• [Description of the task]:
What is the number of lines below that contain the word "tests"? Give only that number.

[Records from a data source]

* * *

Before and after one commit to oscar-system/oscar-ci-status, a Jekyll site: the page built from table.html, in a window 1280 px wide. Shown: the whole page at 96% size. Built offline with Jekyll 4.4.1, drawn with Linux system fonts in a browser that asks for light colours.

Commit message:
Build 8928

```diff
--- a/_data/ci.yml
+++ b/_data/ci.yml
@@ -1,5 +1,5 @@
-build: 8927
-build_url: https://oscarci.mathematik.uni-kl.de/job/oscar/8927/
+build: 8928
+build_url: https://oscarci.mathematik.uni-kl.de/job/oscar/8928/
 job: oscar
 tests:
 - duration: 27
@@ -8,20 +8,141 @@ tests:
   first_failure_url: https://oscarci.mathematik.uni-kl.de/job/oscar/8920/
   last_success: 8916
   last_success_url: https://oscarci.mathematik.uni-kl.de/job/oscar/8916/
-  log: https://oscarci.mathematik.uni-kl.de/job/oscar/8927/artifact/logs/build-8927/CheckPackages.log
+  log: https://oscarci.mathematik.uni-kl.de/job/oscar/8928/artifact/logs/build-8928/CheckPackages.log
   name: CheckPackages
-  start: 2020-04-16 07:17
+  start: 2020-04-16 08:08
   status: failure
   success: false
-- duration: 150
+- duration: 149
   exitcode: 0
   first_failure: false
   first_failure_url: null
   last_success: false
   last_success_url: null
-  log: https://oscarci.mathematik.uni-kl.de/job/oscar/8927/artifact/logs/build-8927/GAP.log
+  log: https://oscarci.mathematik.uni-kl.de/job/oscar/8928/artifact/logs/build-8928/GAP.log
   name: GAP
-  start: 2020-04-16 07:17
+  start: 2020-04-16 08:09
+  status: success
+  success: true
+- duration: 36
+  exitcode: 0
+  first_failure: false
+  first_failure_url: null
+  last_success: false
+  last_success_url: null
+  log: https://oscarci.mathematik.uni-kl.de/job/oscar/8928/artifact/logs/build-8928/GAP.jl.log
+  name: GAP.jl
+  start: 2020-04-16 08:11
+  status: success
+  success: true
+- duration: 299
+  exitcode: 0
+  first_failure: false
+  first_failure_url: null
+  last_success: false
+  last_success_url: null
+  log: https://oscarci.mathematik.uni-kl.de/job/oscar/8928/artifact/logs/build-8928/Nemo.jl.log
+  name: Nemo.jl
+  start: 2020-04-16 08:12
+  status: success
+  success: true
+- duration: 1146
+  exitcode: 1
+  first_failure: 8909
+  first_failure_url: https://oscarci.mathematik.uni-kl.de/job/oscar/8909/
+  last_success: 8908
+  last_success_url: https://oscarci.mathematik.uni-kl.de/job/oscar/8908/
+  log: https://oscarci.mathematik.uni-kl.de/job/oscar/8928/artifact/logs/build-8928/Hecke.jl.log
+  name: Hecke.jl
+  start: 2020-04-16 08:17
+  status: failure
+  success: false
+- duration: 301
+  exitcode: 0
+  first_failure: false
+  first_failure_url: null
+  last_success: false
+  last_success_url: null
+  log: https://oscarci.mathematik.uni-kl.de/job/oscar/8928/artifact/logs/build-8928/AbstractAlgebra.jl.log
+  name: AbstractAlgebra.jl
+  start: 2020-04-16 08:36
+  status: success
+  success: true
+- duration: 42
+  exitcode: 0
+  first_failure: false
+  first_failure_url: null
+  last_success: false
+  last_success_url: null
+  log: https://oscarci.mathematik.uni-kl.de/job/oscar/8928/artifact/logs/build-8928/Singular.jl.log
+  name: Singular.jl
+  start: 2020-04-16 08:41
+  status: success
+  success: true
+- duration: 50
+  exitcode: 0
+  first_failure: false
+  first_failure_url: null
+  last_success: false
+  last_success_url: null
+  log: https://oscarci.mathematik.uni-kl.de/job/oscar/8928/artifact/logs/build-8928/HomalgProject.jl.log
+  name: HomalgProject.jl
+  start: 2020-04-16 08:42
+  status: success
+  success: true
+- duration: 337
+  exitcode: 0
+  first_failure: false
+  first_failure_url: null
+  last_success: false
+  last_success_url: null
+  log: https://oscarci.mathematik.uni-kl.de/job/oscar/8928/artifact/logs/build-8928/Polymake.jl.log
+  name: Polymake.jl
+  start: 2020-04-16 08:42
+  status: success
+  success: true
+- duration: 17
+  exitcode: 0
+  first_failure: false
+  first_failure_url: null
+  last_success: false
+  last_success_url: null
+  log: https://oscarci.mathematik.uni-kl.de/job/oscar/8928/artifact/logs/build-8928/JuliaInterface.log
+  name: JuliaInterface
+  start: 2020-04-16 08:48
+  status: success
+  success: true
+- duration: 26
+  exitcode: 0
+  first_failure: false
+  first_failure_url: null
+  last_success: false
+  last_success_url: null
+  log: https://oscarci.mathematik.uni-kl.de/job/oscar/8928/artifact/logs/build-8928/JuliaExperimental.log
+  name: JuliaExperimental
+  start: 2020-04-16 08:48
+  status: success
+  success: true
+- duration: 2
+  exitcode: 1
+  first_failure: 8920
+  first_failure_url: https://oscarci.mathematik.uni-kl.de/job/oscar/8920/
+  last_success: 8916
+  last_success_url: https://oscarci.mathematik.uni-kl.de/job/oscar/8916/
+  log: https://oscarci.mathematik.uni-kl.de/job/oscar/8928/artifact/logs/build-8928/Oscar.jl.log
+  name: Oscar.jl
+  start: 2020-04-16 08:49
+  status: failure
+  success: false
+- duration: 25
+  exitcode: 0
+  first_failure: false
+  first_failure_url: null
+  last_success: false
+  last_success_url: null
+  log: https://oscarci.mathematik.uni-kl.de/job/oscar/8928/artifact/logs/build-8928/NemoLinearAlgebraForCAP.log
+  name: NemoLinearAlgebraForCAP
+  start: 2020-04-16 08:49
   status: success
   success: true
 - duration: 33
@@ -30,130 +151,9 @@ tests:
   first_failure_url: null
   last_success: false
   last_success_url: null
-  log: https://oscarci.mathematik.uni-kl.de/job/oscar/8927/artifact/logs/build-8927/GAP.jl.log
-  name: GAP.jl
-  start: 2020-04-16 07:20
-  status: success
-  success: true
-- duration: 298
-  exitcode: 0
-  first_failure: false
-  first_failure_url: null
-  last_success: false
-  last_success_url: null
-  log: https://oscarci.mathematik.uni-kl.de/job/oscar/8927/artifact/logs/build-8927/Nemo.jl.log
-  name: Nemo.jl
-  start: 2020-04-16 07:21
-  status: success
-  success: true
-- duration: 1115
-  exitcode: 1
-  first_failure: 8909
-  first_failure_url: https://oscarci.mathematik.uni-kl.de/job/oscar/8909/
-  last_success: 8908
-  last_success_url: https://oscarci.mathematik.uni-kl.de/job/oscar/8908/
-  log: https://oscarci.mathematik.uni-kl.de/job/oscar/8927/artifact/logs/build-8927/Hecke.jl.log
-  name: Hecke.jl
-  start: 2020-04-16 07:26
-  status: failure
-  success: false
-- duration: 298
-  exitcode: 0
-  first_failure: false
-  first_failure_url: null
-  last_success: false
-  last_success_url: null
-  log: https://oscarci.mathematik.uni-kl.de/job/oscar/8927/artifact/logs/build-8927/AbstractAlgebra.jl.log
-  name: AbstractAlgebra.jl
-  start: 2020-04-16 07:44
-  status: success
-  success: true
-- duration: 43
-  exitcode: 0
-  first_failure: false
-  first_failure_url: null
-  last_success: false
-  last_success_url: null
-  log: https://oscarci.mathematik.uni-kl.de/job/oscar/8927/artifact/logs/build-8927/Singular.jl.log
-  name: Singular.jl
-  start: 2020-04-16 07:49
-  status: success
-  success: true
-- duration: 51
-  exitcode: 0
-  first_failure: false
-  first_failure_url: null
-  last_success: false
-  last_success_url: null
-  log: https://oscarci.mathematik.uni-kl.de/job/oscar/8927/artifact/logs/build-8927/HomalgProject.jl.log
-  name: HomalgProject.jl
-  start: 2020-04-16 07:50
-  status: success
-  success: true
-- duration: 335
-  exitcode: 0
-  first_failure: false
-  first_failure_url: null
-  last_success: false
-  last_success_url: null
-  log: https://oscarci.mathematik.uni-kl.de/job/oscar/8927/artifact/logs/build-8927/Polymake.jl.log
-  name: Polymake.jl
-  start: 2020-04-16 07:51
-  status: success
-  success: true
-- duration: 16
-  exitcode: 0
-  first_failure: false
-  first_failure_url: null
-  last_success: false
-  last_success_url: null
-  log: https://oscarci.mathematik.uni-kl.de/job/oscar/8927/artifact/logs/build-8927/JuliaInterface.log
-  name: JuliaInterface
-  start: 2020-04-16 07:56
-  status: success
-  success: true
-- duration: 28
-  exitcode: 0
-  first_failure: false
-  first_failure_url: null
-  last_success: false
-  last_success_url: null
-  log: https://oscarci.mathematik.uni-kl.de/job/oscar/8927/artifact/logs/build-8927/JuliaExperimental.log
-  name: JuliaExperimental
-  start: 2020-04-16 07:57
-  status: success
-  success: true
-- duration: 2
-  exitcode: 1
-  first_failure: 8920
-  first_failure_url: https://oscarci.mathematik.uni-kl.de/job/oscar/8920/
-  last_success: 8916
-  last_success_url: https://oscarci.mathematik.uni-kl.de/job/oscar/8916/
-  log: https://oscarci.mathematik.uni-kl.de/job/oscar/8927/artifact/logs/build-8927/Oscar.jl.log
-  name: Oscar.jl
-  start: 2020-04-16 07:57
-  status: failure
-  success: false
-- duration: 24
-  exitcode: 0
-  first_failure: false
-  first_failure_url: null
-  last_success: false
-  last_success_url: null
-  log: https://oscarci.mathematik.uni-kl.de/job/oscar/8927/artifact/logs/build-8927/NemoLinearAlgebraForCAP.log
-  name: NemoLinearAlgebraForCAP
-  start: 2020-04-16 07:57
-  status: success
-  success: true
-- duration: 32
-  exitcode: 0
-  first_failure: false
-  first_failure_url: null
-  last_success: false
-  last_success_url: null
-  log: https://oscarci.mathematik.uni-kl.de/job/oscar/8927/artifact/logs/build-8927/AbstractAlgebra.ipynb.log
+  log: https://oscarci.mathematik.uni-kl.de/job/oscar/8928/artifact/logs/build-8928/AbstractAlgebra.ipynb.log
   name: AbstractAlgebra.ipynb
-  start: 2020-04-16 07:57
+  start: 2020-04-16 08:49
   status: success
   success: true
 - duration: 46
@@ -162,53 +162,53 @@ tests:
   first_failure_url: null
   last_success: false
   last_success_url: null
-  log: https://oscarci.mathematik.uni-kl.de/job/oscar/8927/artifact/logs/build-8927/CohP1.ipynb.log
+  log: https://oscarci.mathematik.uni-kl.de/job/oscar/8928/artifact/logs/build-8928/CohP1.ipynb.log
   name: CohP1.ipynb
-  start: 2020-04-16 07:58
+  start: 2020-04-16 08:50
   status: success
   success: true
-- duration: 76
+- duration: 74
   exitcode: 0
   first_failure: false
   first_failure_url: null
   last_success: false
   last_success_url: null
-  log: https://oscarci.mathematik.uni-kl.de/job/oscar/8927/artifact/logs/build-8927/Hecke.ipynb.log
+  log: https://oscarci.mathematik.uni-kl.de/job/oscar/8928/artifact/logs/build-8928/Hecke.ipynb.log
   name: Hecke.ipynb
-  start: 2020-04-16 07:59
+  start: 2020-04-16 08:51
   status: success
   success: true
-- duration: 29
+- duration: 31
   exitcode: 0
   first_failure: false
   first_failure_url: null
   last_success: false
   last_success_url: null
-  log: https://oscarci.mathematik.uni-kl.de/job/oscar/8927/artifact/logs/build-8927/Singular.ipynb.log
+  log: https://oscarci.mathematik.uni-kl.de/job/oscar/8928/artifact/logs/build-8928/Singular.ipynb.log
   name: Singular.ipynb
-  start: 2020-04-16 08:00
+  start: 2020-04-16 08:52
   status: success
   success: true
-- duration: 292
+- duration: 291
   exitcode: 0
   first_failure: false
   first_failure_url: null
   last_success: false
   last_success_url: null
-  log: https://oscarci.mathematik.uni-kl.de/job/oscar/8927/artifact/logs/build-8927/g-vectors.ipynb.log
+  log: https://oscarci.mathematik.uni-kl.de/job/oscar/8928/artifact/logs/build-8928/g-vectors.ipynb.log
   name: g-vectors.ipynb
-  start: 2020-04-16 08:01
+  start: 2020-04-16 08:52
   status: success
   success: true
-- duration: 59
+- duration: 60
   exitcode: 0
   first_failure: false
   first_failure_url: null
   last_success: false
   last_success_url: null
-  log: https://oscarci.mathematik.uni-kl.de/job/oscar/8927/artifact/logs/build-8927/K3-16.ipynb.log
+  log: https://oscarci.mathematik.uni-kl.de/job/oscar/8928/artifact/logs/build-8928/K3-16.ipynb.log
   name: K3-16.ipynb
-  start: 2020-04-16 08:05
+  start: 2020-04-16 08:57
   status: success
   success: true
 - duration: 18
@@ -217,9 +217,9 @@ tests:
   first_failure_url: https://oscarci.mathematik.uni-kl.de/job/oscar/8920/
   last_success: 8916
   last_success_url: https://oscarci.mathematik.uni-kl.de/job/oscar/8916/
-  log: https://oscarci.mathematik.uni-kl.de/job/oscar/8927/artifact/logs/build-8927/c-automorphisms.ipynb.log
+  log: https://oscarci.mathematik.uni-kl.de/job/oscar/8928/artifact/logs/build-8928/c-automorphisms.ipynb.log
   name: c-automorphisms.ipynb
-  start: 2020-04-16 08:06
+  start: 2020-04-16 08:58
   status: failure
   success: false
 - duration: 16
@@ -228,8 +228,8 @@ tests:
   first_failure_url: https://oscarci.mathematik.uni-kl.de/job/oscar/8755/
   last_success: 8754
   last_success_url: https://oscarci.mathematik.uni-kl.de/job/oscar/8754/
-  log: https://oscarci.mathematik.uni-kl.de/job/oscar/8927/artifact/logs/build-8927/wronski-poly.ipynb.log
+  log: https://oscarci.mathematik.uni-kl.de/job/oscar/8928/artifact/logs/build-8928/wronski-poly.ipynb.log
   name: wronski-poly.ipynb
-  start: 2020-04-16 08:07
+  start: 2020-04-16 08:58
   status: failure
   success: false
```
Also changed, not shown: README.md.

* * *

• [Response]:
6